Lets assume this procedure does simulate fixing the problem. (Even if you get a momentary flash of air from the A/C vents this indicates a connection problem). Now you have to get the box off and out of the car. Ultimately you do not have to take the box out to get a better connection but I found the main black vacuum line to be partially blocked with gunk so it gave me an pportunity to clean it out. Also with the box out, you can take a visual inspection inside to make sure nothing on the circuit boards is
burned up.

Where the vacuum hoses connect to the box you will see a silver screw sticking up through the connector. It has one of those flimsy push on retainers I have already talked about supposedly holding the connection tight. (Someone told me there should be a nut on there but now 3 people I worked with have had the push on retainer). If it is a retainer instead of a nut, you are going to have to dig around with a small screwdriver to get under that retainer and bend it out, and then you can grab it with long nose pliers.
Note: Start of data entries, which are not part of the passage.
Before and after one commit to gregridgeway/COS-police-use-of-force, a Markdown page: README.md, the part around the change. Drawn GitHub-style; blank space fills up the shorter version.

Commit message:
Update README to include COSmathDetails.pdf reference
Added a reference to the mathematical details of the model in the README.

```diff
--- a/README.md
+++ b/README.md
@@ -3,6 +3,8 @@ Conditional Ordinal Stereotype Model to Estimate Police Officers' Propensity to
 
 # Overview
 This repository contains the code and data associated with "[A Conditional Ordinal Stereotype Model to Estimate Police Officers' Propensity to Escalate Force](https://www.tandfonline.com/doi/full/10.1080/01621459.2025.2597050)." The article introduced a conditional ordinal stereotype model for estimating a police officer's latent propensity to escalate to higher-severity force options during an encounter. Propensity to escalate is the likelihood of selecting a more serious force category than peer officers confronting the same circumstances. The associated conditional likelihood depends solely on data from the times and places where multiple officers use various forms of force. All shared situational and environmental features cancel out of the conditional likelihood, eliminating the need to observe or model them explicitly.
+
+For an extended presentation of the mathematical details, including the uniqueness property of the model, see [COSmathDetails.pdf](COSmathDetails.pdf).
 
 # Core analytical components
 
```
However, you need to pop that retainer off. When you do the vacuum lines will fall right off the box. Then you will have slack to disconnect the electrical lines.

Get the box all the way out and pull the pack off, it is cardboard, yes cardboard. You can release the vacuum line board inside by removing two screws. Then you have remove the other board with two other screws. Make a visual inspection to insure nothing on the board is cracked, broken or looks burned.

Next focus on the vacuum connector with the male parts. Remove the screw that holds the assembly to the box and ultimately will hold the connection tight. Replace the screw with a longer one but make sure the screw head is exactly the same size as it fits into molded plastic to keep it from turning as you tighten it up from the outside. Make sure you have a real nut that fits the screw threads. Put your new screw in, tighten the nut holding the vacuum piece to the box, and tape your cardboard back on. I cut a spacer to slip over the screw, which would press tightly on the vacuum connector at the connection and allow me to get the nut on the screw at the tip of the screw. (it makes it easier). Plug the box back into the wire harness then get back on your back, crawl back under the dash. Put the box back almost in it’s installed position and fit the connection to the box. Slip the spacer over the screw tight with the connector base then put the nut on the screw head and tighten with a socket. Doing this upside down is easier said then done but be patient. Tighten the nut pretty sung, start the car and check it out.

NOTE - The system will go through a series of re programming itself before it does anything. Wait a minute or so and if still nothing, turn it off, then back to auto, then press the fan buttons and make sure the temp is set to 60. If all this works you should soon have nice cool air blowing out the ac vents in your face. If it does not try to tighten the nut on the connector a little more, remember you have to have a really tight connection
there.

If this still does not work, take the top off and drive it one last time as a convertible before you drive it into the lake.

Seriously, if all this does not work you probably have a faulty control head or vacuum programmer box and the system just didn’t pick up any trouble codes. From here you’re on your own to figure which box to replace first.

Hope all this helps,
Mark


__________________________________

Torch Red LT4 - Gone but never forgotten! :w


Later . . . . . .
6 Shooter
 

Corvette Forums

Not a member of the Corvette Action Center?  Join now!  It's free!

Help support the Corvette Action Center!

Supporting Vendors

Dealers:

MacMulkin Chevrolet - The Second Largest Corvette Dealer in the Country!

Parts/Accessories:

Vetteskins

Advertise with the Corvette Action Center!

Double Your Chances!

Partners

Top Bottom